Last week I received an “annual award” at work… a copy of the 1981 Bunty annual — brilliant!! I remember owning a copy of this when I was a girl.
Some of the stories and artwork are great, I can see why I received the comic for years. I haven’t read it all yet, and it is dated in some aspects, but the stories are still exciting. Here’s a couple of examples from the inside pages…
(I am yet to find a copy of the doll/burglary story, if anyone knows where I can get hold of a copy please let me know – I’d love to see it again!)
On a more serious note. Having spoken to many parents and comic people over the past couple of months there has been unanimous agreement that there is a gap in the market, a lack of comics available for girls today, and much support for something new on the newsagents shelves. I think this is reflected in the latest media coverage on the debate about the sexualisation of children. Key Stage 2 girls (7-11 year olds) should be allowed to be proud to be what they are, not yearning to be older. Many of the branded magazines available to them seem to be massive marketing machines with not much substance and barely any stories. The young girls that I know are more interested in reading and playing and just being girls rather than the latest fashions. Niamh and her friends have recently read Monkey Nuts and Mo-Bot High. They loved both stories and have since been playing Mo-Bot High in the school playground. Their latest obsession is the Diary of a Wimpy Kid series of books — the format of these would work really well as a comic strip!

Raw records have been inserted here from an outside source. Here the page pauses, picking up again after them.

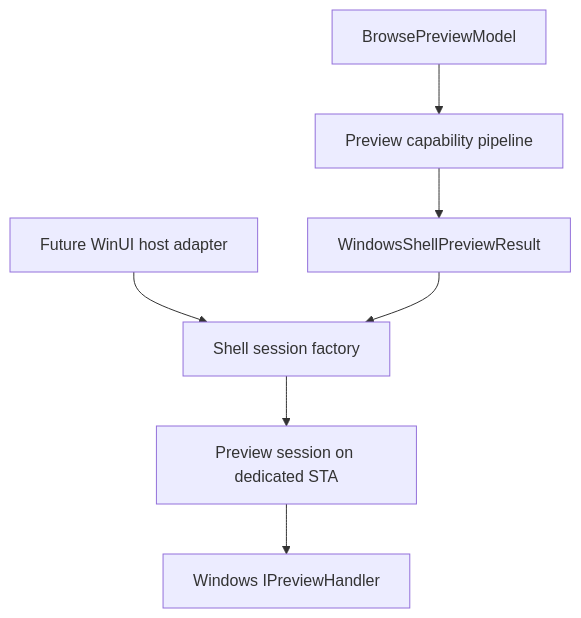
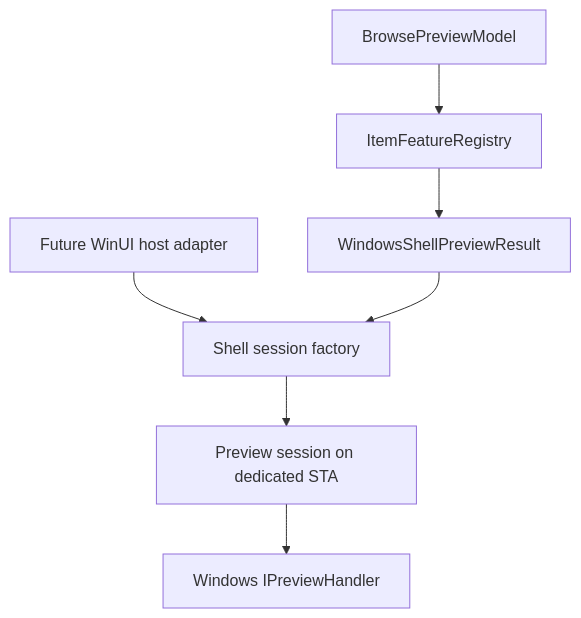
Before and after one commit to 0x5bfa/Files: the first of 3 diagrams in docs/architecture/previews.md, drawn with Mermaid. The commit also changed other lines of this file and 260 other files, not shown here.

Commit message:
Simplify Files.Core architecture terminology

````diff
--- a/docs/architecture/previews.md
+++ b/docs/architecture/previews.md
@@ -13,17 +13,17 @@
 ```mermaid
 flowchart TD
     Browse["BrowsePreviewModel"]
-    Pipeline["Preview capability pipeline"]
+    Registry["ItemFeatureRegistry"]
     Result["WindowsShellPreviewResult"]
     Factory["Shell session factory"]
     Session["Preview session on dedicated STA"]
     Host["Future WinUI host adapter"]
     Handler["Windows IPreviewHandler"]
 
-    Browse --> Pipeline
-    Pipeline --> Result
+    Browse --> Registry
+    Registry --> Result
     Host --> Factory
     Result --> Factory
     Factory --> Session
     Session --> Handler
 ```
````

Lets give them something fun, original and packed full of stories, and let them enjoy their childhoods before they really do have to grow up.
Covers and images are copyright of DC Thomson, all images are being used for review purposes only.